The War to End All Wars, Or Was It?

  Some called it WW1 others World War One, at the time it was said to be the war to end all wars, and now exactly 100 years later we are commemorating its centenary. On 4th August 1914 Britain declared war on Germany as the rest of the global conflict began to take shape, the world had decided that the time was right to unleash man made death and destruction onto the planet, on a scale that had not been seen before. So just what started this war? Well it was one simple act, the assassination at Sarajevo of Archduke Franz Ferdinand of Austria on 28th June 1914. On 28th July Austria would declare war on Serbia, then other counties would follow suit declaring war on each other, some years after the war had actually started.
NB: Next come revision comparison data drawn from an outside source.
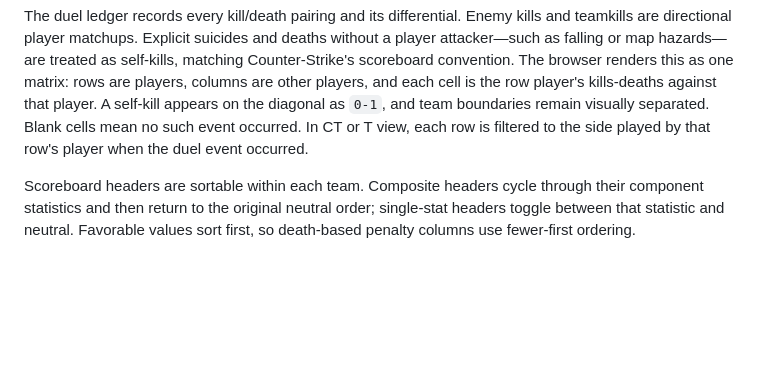
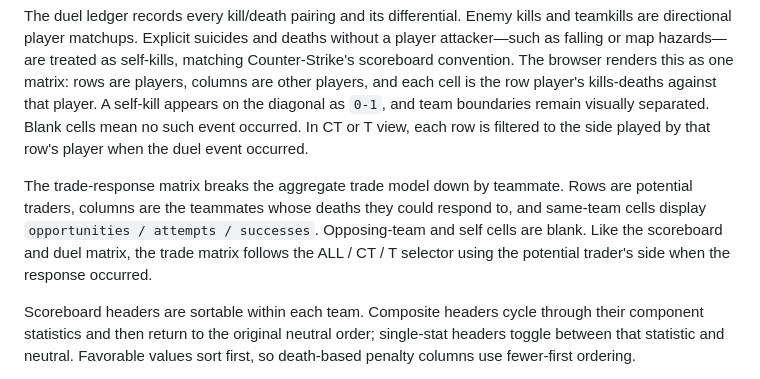
Before and after one commit to NickyTheGuy/nickstats, a Markdown page: README.md, the part around the change. GitHub-like rendering; blank space fills up the shorter version.

Commit message:
Document trade response matrix

```diff
--- a/README.md
+++ b/README.md
@@ -30,6 +30,8 @@ Side-specific ADR records each enemy-damage event directly into the attacker's l
 Each player also receives a per-weapon ledger containing enemy kills, enemy health damage, `weapon_fire` events, and successful `item_purchase` events. A shotgun firing event counts as one shot rather than one per pellet. Armor, helmets, and defuse kits are excluded from the weapon ledger; dropped and picked-up weapons do not count as purchases.
 
 The duel ledger records every kill/death pairing and its differential. Enemy kills and teamkills are directional player matchups. Explicit suicides and deaths without a player attacker—such as falling or map hazards—are treated as self-kills, matching Counter-Strike's scoreboard convention. The browser renders this as one matrix: rows are players, columns are other players, and each cell is the row player's kills-deaths against that player. A self-kill appears on the diagonal as `0-1`, and team boundaries remain visually separated. Blank cells mean no such event occurred. In CT or T view, each row is filtered to the side played by that row's player when the duel event occurred.
+
+The trade-response matrix breaks the aggregate trade model down by teammate. Rows are potential traders, columns are the teammates whose deaths they could respond to, and same-team cells display `opportunities / attempts / successes`. Opposing-team and self cells are blank. Like the scoreboard and duel matrix, the trade matrix follows the ALL / CT / T selector using the potential trader's side when the response occurred.
 
 Scoreboard headers are sortable within each team. Composite headers cycle through their component statistics and then return to the original neutral order; single-stat headers toggle between that statistic and neutral. Favorable values sort first, so death-based penalty columns use fewer-first ordering.
 
```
  During the conflict many now famous names would enter the common vocabulary, like the famous battlefields of the Somme, Mons, Ypres, and Gallipoli. The allies retreat from Gallipoli even warranting a depiction in a cathedrals stained glass window. Ships like the Lusitania would be sunk by a German U-boat to erupt in condemnation and disgust from nations around the world, with the name of the ship being forever associated with the horror of how innocent civilians can so easily be caught up in such a worldwide conflict.

  Many people would become heroes in a war that would see the development of several new weapons such as the tank, this was used en masse in the Battles of the Somme, and won a British victory at Cambral. It was not only a mans war either women would also play their part in their homeland or at the battlefront. Edith Cavell, a British nurse was shot on 12th October 1915 by the German army for helping allied soldiers to escape occupied Belgium. At the time her execution was condemned worldwide, such was the disgust at the Bosh/Hun, two terms of slang used to describe the German army. She is still remembered to this very day with commemorate ceremonies in England and Belgium.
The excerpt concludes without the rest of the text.